Start of Listed entries

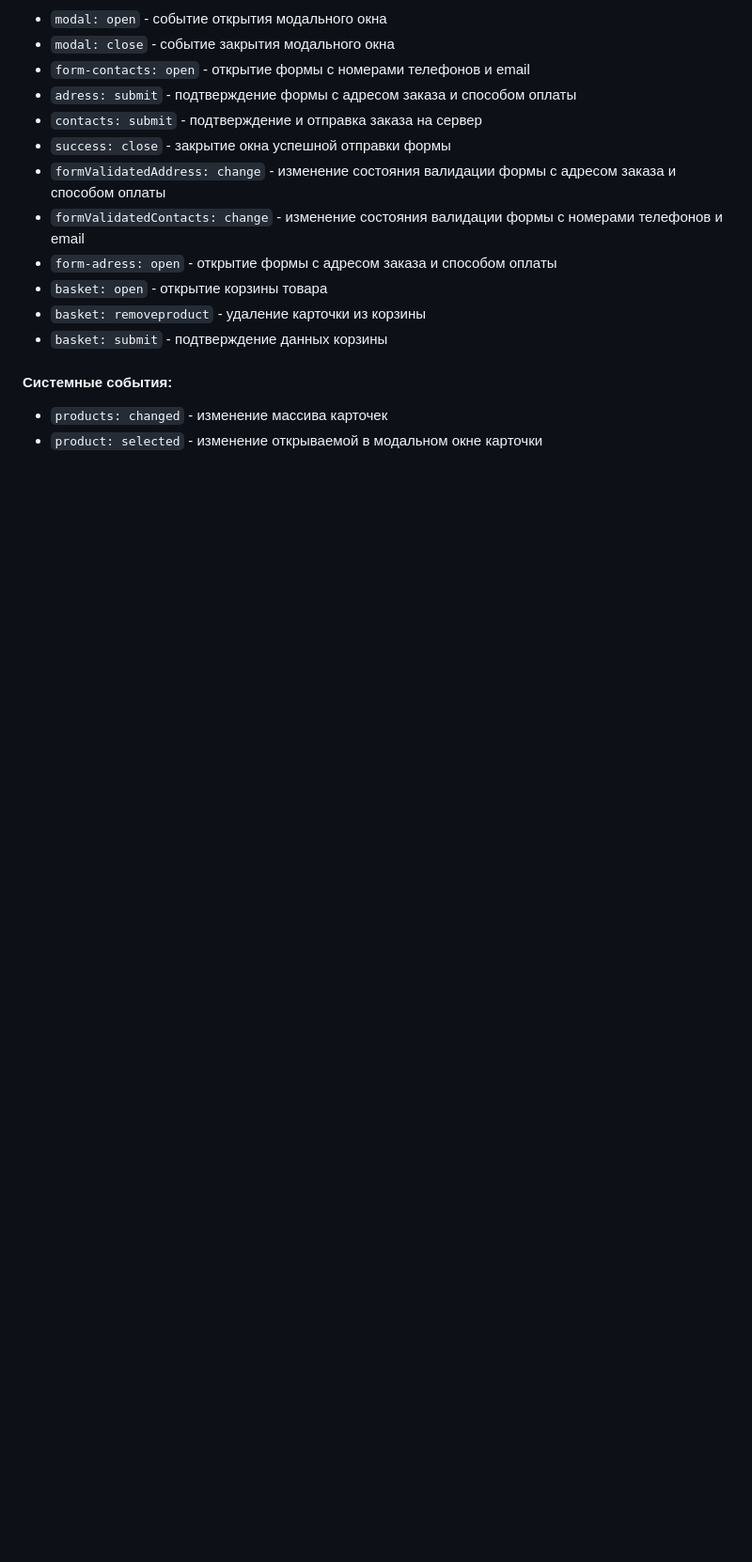
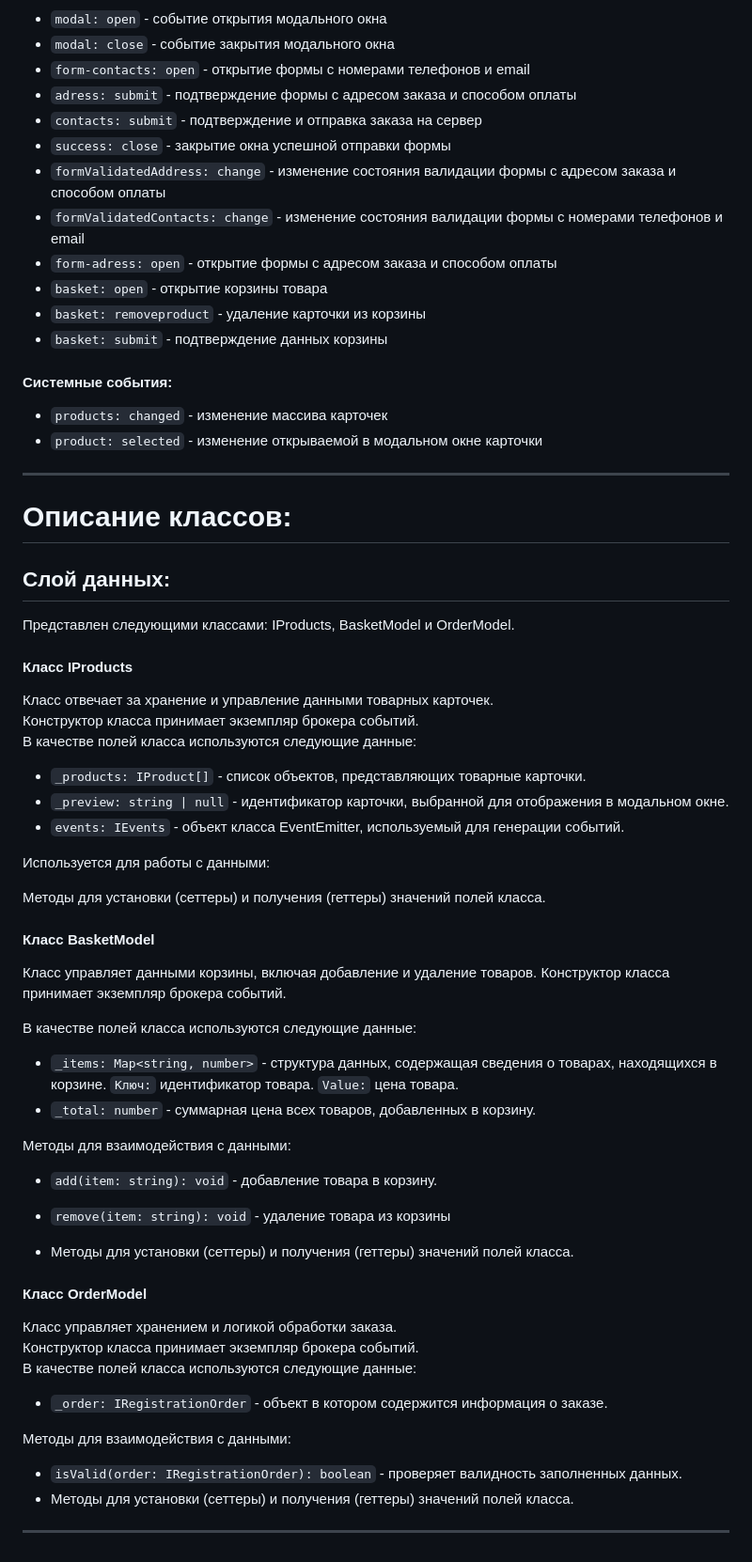
Before and after one commit to DaryaLanskaya/web-larek-frontend, a Markdown page: README.md, the part around one of its changes. Shown at 94% size. Rendered like a GitHub page; blank space fills up the shorter version.

Commit message:
Fix: project

```diff
--- a/README.md
+++ b/README.md
@@ -255,3 +275,59 @@ export interface IModalWork {
 
 - `products: changed` - изменение массива карточек
 - `product: selected` - изменение открываемой в модальном окне карточки
+
+---
+
+# Описание классов:
+
+## Слой данных:
+
+Представлен следующими классами: IProducts, BasketModel и OrderModel.
+
+#### Класс IProducts
+
+Класс отвечает за хранение и управление данными товарных карточек.
+Конструктор класса принимает экземпляр брокера событий.
+В качестве полей класса используются следующие данные:
+
+- `_products: IProduct[]` - список объектов, представляющих товарные карточки.
+- `_preview: string | null` - идентификатор карточки, выбранной для отображения в модальном окне.
+- `events: IEvents` - объект класса EventEmitter, используемый для генерации событий.
+
+Используется для работы с данными:
+
+Методы для установки (сеттеры) и получения (геттеры) значений полей класса.
+
+#### Класс BasketModel
+
+Класс управляет данными корзины, включая добавление и удаление товаров.
+Конструктор класса принимает экземпляр брокера событий.
+
+В качестве полей класса используются следующие данные:
+
+- `_items: Map<string, number>` - структура данных, содержащая сведения о товарах, находящихся в корзине.
+  `Ключ:` идентификатор товара. </br>
+  `Value:` цена товара. </br>
+- `_total: number` - суммарная цена всех товаров, добавленных в корзину.
+
+Методы для взаимодействия с данными:
+
+- `add(item: string): void` - добавление товара в корзину.
+- `remove(item: string): void` - удаление товара из корзины
+
+- Методы для установки (сеттеры) и получения (геттеры) значений полей класса.
+
+#### Класс OrderModel
+
+Класс управляет хранением и логикой обработки заказа.
+Конструктор класса принимает экземпляр брокера событий.
+В качестве полей класса используются следующие данные:
+
+- `_order: IRegistrationOrder` - объект в котором содержится информация о заказе.
+
+Методы для взаимодействия с данными:
+
+- `isValid(order: IRegistrationOrder): boolean` - проверяет валидность заполненных данных.
+- Методы для установки (сеттеры) и получения (геттеры) значений полей класса.
+
+---
```
Also changed, not shown: other parts of README.md (+21 -1 lines).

End of Listed entries

Search the listing for the word "changed", and copy every line in which it is found.

* **Answer for the task**:
 - `products: changed` - изменение массива карточек
Also changed, not shown: other parts of README.md (+21 -1 lines).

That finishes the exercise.